▶ [Image comparison data]:
╔══

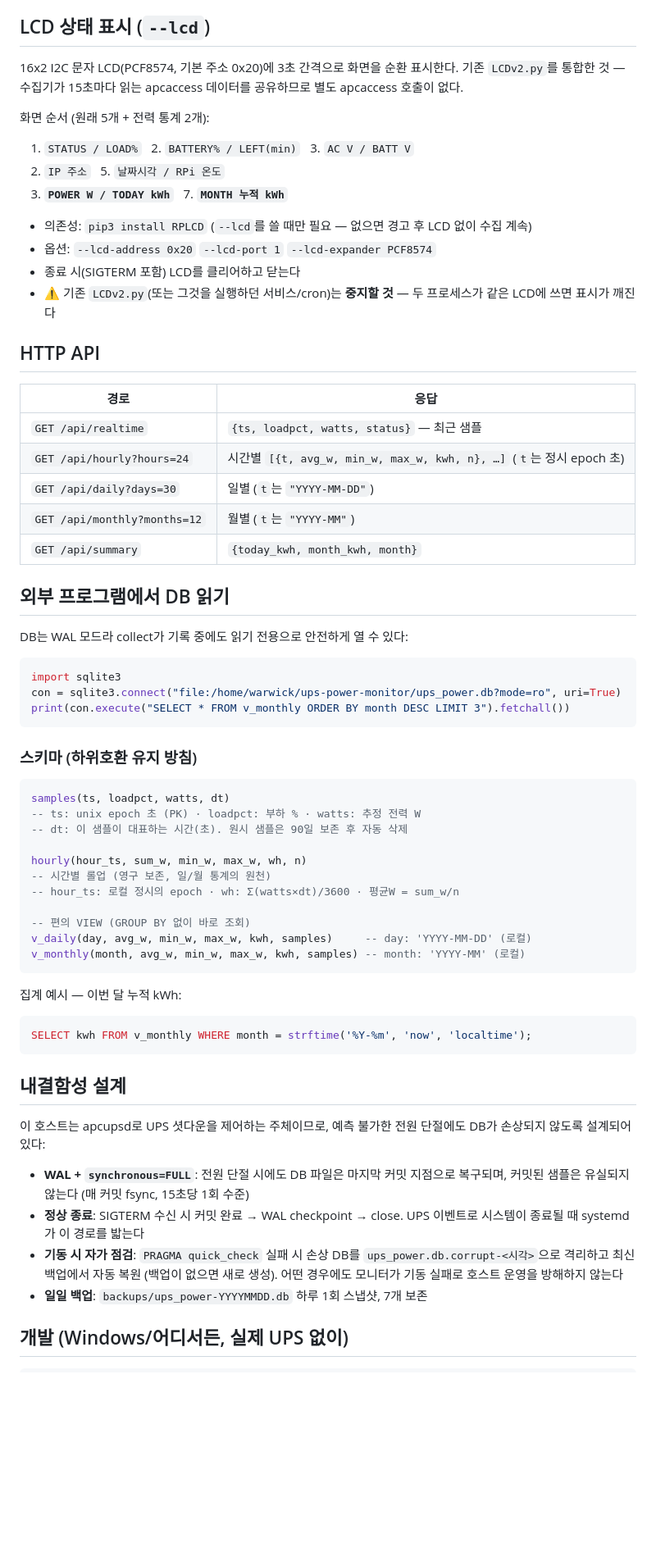
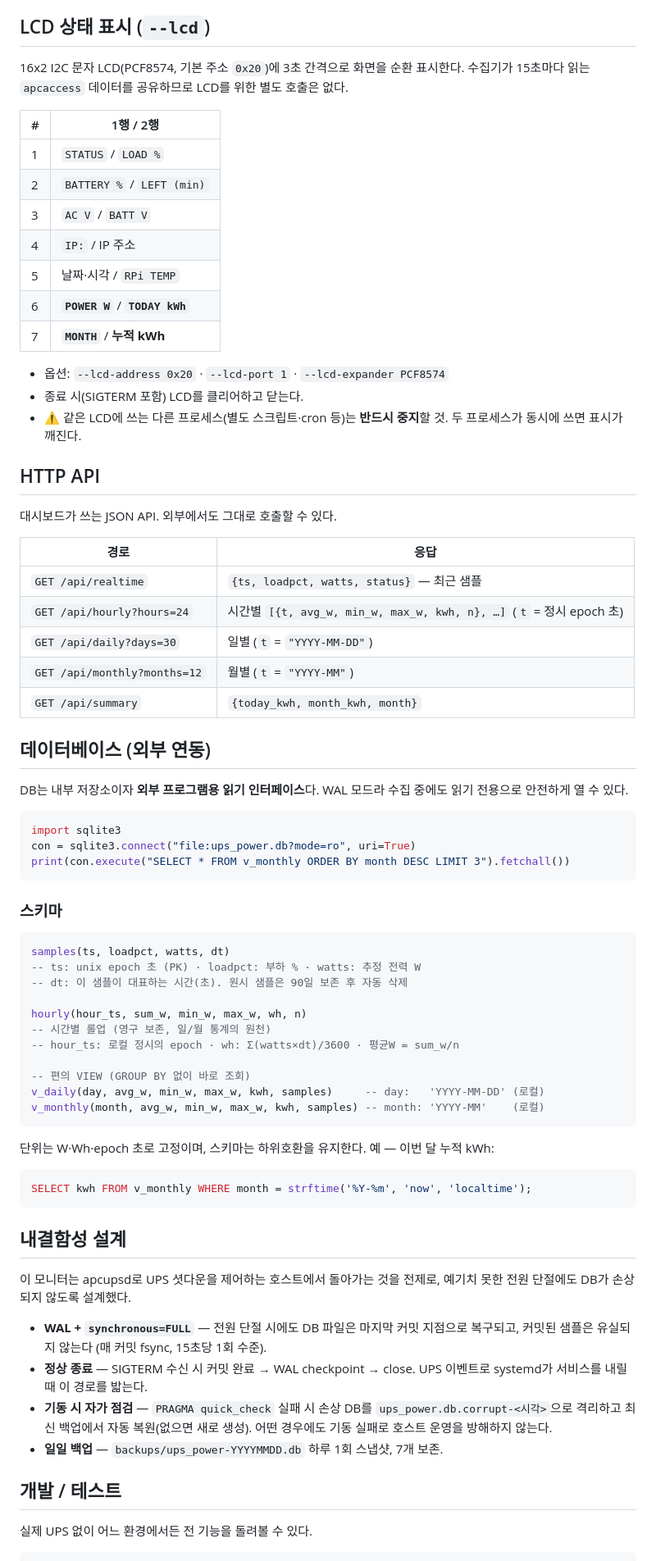
Before and after one commit to warwickpark/APCUPS-Electric-Power-Statistics, a Markdown page: README.md, the part around one of its changes. Shown at 82% size. GitHub-like rendering; blank space fills up the shorter version.

````diff
--- a/README.md
+++ b/README.md
@@ -49,43 +85,48 @@ systemctl status ups-power-monitor         # 확인
 
 ## LCD 상태 표시 (`--lcd`)
 
-16x2 I2C 문자 LCD(PCF8574, 기본 주소 0x20)에 3초 간격으로 화면을 순환 표시한다.
-기존 `LCDv2.py`를 통합한 것 — 수집기가 15초마다 읽는 apcaccess 데이터를 공유하므로
-별도 apcaccess 호출이 없다.
+16x2 I2C 문자 LCD(PCF8574, 기본 주소 `0x20`)에 3초 간격으로 화면을 순환 표시한다.
+수집기가 15초마다 읽는 `apcaccess` 데이터를 공유하므로 LCD를 위한 별도 호출은 없다.
 
-화면 순서 (원래 5개 + 전력 통계 2개):
+| # | 1행 / 2행 |
+|---|-----------|
+| 1 | `STATUS` / `LOAD %` |
+| 2 | `BATTERY %` / `LEFT (min)` |
+| 3 | `AC V` / `BATT V` |
+| 4 | `IP:` / IP 주소 |
+| 5 | 날짜·시각 / `RPi TEMP` |
+| 6 | **`POWER W`** / **`TODAY kWh`** |
+| 7 | **`MONTH`** / **누적 kWh** |
 
-1. `STATUS / LOAD%` &nbsp; 2. `BATTERY% / LEFT(min)` &nbsp; 3. `AC V / BATT V`
-4. `IP 주소` &nbsp; 5. `날짜시각 / RPi 온도`
-6. **`POWER W / TODAY kWh`** &nbsp; 7. **`MONTH 누적 kWh`**
-
-- 의존성: `pip3 install RPLCD` (`--lcd`를 쓸 때만 필요 — 없으면 경고 후 LCD 없이 수집 계속)
-- 옵션: `--lcd-address 0x20` `--lcd-port 1` `--lcd-expander PCF8574`
-- 종료 시(SIGTERM 포함) LCD를 클리어하고 닫는다
-- ⚠ 기존 `LCDv2.py`(또는 그것을 실행하던 서비스/cron)는 **중지할 것** —
-  두 프로세스가 같은 LCD에 쓰면 표시가 깨진다
+- 옵션: `--lcd-address 0x20` · `--lcd-port 1` · `--lcd-expander PCF8574`
+- 종료 시(SIGTERM 포함) LCD를 클리어하고 닫는다.
+- ⚠️ 같은 LCD에 쓰는 다른 프로세스(별도 스크립트·cron 등)는 **반드시 중지**할 것.
+  두 프로세스가 동시에 쓰면 표시가 깨진다.
 
 ## HTTP API
+
+대시보드가 쓰는 JSON API. 외부에서도 그대로 호출할 수 있다.
 
 | 경로 | 응답 |
 |------|------|
 | `GET /api/realtime` | `{ts, loadpct, watts, status}` — 최근 샘플 |
-| `GET /api/hourly?hours=24` | 시간별 `[{t, avg_w, min_w, max_w, kwh, n}, …]` (`t`는 정시 epoch 초) |
-| `GET /api/daily?days=30` | 일별 (`t`는 `"YYYY-MM-DD"`) |
-| `GET /api/monthly?months=12` | 월별 (`t`는 `"YYYY-MM"`) |
+| `GET /api/hourly?hours=24` | 시간별 `[{t, avg_w, min_w, max_w, kwh, n}, …]` (`t` = 정시 epoch 초) |
+| `GET /api/daily?days=30` | 일별 (`t` = `"YYYY-MM-DD"`) |
+| `GET /api/monthly?months=12` | 월별 (`t` = `"YYYY-MM"`) |
 | `GET /api/summary` | `{today_kwh, month_kwh, month}` |
 
-## 외부 프로그램에서 DB 읽기
+## 데이터베이스 (외부 연동)
 
-DB는 WAL 모드라 collect가 기록 중에도 읽기 전용으로 안전하게 열 수 있다:
+DB는 내부 저장소이자 **외부 프로그램용 읽기 인터페이스**다. WAL 모드라 수집 중에도
+읽기 전용으로 안전하게 열 수 있다.
 
 ```python
 import sqlite3
-con = sqlite3.connect("file:/home/warwick/ups-power-monitor/ups_power.db?mode=ro", uri=True)
+con = sqlite3.connect("file:ups_power.db?mode=ro", uri=True)
 print(con.execute("SELECT * FROM v_monthly ORDER BY month DESC LIMIT 3").fetchall())
 ```
 
-### 스키마 (하위호환 유지 방침)
+### 스키마
 
 ```sql
 samples(ts, loadpct, watts, dt)
@@ -97,11 +138,11 @@ hourly(hour_ts, sum_w, min_w, max_w, wh, n)
 -- hour_ts: 로컬 정시의 epoch · wh: Σ(watts×dt)/3600 · 평균W = sum_w/n
 
 -- 편의 VIEW (GROUP BY 없이 바로 조회)
-v_daily(day, avg_w, min_w, max_w, kwh, samples)     -- day: 'YYYY-MM-DD' (로컬)
-v_monthly(month, avg_w, min_w, max_w, kwh, samples) -- month: 'YYYY-MM' (로컬)
+v_daily(day, avg_w, min_w, max_w, kwh, samples)     -- day:   'YYYY-MM-DD' (로컬)
+v_monthly(month, avg_w, min_w, max_w, kwh, samples) -- month: 'YYYY-MM'    (로컬)
 ```
 
-집계 예시 — 이번 달 누적 kWh:
+단위는 W·Wh·epoch 초로 고정이며, 스키마는 하위호환을 유지한다. 예 — 이번 달 누적 kWh:
 
 ```sql
 SELECT kwh FROM v_monthly WHERE month = strftime('%Y-%m', 'now', 'localtime');
@@ -109,18 +150,20 @@ SELECT kwh FROM v_monthly WHERE month = strftime('%Y-%m', 'now', 'localtime');
 
 ## 내결함성 설계
 
-이 호스트는 apcupsd로 UPS 셧다운을 제어하는 주체이므로, 예측 불가한 전원 단절에도
-DB가 손상되지 않도록 설계되어 있다:
+이 모니터는 apcupsd로 UPS 셧다운을 제어하는 호스트에서 돌아가는 것을 전제로,
+예기치 못한 전원 단절에도 DB가 손상되지 않도록 설계했다.
 
-- **WAL + `synchronous=FULL`**: 전원 단절 시에도 DB 파일은 마지막 커밋 지점으로 복구되며,
-  커밋된 샘플은 유실되지 않는다 (매 커밋 fsync, 15초당 1회 수준)
-- **정상 종료**: SIGTERM 수신 시 커밋 완료 → WAL checkpoint → close.
-  UPS 이벤트로 시스템이 종료될 때 systemd가 이 경로를 밟는다
-- **기동 시 자가 점검**: `PRAGMA quick_check` 실패 시 손상 DB를
-  `ups_power.db.corrupt-<시각>`으로 격리하고 최신 백업에서 자동 복원 (백업이 없으면 새로 생성).
-  어떤 경우에도 모니터가 기동 실패로 호스트 운영을 방해하지 않는다
-- **일일 백업**: `backups/ups_power-YYYYMMDD.db` 하루 1회 스냅샷, 7개 보존
+- **WAL + `synchronous=FULL`** — 전원 단절 시에도 DB 파일은 마지막 커밋 지점으로
+  복구되고, 커밋된 샘플은 유실되지 않는다 (매 커밋 fsync, 15초당 1회 수준).
+- **정상 종료** — SIGTERM 수신 시 커밋 완료 → WAL checkpoint → close.
+  UPS 이벤트로 systemd가 서비스를 내릴 때 이 경로를 밟는다.
+- **기동 시 자가 점검** — `PRAGMA quick_check` 실패 시 손상 DB를
+  `ups_power.db.corrupt-<시각>`으로 격리하고 최신 백업에서 자동 복원(없으면 새로 생성).
+  어떤 경우에도 기동 실패로 호스트 운영을 방해하지 않는다.
+- **일일 백업** — `backups/ups_power-YYYYMMDD.db` 하루 1회 스냅샷, 7개 보존.
 
-## 개발 (Windows/어디서든, 실제 UPS 없이)
+## 개발 / 테스트
+
+실제 UPS 없이 어느 환경에서든 전 기능을 돌려볼 수 있다.
 
 ```sh
````
Also changed, not shown: other parts of README.md (+67 -31 lines).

╚══

▶ [YOUR TASK]:
Using the data above, copy each line that contains "LCD를".

▶ [RESPONSE TO THIS EXERCISE]:
+수집기가 15초마다 읽는 `apcaccess` 데이터를 공유하므로 LCD를 위한 별도 호출은 없다.
-- 종료 시(SIGTERM 포함) LCD를 클리어하고 닫는다
+- 종료 시(SIGTERM 포함) LCD를 클리어하고 닫는다.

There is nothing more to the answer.